# WORK TASK
Your task is to copy every line of the records below that contains "plain".
== Segment start ==
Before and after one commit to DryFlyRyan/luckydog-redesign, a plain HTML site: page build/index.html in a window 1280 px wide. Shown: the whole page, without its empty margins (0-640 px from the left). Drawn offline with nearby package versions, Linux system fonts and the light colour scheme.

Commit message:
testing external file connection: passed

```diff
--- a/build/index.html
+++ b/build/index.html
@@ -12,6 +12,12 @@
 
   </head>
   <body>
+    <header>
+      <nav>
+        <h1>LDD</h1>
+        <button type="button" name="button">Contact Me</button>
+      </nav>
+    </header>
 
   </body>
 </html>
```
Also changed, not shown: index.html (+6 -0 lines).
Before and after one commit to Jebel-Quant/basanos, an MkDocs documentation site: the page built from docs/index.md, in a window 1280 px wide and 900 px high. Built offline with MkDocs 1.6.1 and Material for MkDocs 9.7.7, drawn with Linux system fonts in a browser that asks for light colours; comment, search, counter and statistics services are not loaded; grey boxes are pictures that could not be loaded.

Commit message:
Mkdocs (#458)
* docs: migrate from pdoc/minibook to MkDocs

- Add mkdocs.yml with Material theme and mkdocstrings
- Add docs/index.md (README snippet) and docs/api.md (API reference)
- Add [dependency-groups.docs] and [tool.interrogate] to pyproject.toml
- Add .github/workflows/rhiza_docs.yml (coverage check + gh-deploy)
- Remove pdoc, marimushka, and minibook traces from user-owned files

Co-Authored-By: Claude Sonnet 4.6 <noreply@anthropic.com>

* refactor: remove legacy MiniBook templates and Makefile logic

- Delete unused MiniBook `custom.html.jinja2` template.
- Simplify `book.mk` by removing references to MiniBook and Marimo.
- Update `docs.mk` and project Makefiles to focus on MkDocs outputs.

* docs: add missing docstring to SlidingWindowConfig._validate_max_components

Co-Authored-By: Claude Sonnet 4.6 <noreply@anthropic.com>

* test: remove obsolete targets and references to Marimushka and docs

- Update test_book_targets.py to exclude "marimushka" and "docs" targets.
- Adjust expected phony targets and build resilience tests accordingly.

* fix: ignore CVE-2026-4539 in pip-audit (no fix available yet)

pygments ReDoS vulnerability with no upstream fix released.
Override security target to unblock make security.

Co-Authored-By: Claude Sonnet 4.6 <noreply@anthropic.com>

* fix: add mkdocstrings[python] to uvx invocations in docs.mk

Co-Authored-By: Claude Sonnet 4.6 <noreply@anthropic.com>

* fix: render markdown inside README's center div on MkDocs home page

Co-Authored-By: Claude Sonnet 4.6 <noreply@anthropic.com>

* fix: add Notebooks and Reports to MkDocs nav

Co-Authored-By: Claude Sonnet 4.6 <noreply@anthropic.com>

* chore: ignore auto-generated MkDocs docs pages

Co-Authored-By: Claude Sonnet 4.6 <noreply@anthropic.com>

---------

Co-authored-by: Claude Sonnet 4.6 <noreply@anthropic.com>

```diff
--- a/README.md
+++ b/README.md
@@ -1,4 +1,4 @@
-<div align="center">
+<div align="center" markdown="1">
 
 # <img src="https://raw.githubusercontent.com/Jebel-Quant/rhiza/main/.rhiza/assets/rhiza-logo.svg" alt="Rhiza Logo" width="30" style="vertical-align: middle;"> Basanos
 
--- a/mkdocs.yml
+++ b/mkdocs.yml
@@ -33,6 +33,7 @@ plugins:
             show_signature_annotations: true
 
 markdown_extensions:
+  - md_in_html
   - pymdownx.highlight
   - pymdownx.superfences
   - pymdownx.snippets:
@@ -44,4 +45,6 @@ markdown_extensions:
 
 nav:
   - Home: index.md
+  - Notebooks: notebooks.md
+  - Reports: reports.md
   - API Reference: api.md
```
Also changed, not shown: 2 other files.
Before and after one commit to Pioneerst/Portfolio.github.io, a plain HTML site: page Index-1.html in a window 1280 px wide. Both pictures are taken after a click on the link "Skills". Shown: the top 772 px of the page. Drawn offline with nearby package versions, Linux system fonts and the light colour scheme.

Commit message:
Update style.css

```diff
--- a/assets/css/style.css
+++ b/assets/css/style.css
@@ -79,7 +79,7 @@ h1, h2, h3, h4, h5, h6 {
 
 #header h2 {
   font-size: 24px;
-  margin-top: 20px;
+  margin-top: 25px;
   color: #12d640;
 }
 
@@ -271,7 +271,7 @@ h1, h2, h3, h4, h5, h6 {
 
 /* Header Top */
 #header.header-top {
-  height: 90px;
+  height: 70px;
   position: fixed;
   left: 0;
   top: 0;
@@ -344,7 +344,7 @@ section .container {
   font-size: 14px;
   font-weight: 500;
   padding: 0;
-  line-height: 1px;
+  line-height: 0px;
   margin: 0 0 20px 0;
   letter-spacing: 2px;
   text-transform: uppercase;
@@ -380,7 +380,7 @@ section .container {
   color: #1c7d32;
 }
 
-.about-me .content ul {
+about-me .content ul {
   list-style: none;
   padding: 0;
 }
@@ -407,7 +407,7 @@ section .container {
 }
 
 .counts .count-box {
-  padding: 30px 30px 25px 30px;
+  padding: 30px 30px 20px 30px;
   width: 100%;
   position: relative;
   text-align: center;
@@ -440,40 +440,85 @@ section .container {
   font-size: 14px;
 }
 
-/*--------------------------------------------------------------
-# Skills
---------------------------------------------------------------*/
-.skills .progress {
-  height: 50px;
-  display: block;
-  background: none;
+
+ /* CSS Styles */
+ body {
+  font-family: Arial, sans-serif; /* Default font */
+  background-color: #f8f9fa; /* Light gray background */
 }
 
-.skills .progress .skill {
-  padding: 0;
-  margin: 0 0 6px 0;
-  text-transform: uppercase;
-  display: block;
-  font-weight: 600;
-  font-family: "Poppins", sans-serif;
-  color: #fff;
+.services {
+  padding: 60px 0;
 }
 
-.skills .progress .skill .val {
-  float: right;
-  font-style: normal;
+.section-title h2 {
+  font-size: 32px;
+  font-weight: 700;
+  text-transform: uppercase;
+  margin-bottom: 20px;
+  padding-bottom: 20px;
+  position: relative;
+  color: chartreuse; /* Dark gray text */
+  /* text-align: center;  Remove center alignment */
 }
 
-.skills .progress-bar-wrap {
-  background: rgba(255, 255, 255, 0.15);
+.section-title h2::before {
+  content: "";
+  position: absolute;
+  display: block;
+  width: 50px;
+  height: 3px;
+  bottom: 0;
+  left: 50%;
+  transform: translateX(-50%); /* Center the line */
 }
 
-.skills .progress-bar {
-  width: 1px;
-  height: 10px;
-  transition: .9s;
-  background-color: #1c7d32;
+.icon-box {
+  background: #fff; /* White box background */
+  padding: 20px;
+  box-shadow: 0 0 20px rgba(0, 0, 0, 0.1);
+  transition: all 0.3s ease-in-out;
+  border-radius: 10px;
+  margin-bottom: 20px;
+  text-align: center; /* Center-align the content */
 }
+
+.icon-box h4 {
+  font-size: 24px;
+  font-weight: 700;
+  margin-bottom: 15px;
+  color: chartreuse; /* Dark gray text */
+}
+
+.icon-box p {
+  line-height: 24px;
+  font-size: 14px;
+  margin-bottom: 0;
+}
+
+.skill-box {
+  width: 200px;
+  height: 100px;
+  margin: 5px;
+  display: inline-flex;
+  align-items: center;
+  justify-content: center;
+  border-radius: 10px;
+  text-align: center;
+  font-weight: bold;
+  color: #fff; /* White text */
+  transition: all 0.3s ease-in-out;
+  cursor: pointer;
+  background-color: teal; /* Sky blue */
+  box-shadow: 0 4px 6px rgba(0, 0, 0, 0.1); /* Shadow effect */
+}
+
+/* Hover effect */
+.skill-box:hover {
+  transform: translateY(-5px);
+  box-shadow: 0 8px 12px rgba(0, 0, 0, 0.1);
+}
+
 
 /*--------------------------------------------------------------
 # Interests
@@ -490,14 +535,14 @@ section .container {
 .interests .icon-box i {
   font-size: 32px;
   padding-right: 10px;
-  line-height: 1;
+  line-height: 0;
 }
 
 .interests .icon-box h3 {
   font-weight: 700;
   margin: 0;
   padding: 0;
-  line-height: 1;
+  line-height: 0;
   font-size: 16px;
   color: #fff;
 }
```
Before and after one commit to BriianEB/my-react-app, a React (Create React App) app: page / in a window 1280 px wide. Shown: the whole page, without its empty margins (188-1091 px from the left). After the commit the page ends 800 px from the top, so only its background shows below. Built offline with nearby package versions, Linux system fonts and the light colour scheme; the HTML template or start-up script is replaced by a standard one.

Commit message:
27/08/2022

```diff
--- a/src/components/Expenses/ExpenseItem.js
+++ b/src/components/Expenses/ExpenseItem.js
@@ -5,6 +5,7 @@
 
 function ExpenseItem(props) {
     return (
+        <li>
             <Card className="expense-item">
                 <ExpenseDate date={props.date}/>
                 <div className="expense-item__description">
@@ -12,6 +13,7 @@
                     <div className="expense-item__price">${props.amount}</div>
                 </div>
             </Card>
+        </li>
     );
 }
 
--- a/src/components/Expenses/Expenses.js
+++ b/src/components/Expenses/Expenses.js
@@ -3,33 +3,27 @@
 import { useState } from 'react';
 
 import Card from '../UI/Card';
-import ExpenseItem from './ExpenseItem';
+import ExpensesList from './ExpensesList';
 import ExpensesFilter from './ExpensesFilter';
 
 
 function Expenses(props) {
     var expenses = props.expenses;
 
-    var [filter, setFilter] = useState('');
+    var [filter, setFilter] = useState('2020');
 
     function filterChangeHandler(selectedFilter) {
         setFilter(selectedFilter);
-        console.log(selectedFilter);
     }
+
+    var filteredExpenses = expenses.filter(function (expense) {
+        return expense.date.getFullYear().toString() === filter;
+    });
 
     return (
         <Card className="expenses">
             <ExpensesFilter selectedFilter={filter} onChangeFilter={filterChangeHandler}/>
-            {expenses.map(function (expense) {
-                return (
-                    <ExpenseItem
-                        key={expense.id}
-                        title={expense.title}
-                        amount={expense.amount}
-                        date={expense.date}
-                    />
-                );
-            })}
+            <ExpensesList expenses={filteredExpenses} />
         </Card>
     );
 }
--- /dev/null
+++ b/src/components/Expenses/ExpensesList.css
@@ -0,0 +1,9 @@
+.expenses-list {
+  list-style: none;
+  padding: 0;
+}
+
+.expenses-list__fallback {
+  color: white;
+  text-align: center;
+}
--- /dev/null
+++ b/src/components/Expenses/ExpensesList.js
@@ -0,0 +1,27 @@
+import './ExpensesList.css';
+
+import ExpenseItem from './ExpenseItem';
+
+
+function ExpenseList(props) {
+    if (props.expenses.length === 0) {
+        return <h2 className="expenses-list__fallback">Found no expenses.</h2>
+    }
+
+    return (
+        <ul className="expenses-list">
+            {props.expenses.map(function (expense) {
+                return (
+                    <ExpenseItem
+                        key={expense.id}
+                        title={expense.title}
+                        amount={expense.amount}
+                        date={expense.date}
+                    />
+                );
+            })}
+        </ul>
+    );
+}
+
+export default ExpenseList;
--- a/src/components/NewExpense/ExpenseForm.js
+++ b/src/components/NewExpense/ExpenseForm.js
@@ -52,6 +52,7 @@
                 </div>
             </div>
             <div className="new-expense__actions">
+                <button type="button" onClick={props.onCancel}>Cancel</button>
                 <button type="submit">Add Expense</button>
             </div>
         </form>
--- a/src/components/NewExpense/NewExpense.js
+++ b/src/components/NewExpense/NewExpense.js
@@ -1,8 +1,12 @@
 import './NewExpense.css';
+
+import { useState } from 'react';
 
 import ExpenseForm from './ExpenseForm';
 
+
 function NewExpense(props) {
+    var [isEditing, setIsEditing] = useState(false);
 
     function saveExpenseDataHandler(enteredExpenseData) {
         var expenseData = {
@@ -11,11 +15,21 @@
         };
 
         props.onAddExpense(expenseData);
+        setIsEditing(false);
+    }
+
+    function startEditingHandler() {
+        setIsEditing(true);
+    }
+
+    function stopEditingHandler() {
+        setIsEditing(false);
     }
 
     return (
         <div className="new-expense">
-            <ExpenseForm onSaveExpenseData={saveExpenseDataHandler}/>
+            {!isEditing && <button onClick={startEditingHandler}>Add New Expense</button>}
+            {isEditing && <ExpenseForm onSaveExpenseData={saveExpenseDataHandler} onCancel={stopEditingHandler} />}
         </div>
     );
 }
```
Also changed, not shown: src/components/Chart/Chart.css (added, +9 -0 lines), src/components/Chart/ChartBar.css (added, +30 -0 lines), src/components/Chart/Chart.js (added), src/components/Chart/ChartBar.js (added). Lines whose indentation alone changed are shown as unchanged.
== Segment end ==
# TASK OUTPUT
Before and after one commit to DryFlyRyan/luckydog-redesign, a plain HTML site: page build/index.html in a window 1280 px wide. Shown: the whole page, without its empty margins (0-640 px from the left). Drawn offline with nearby package versions, Linux system fonts and the light colour scheme.
Before and after one commit to Pioneerst/Portfolio.github.io, a plain HTML site: page Index-1.html in a window 1280 px wide. Both pictures are taken after a click on the link "Skills". Shown: the top 772 px of the page. Drawn offline with nearby package versions, Linux system fonts and the light colour scheme.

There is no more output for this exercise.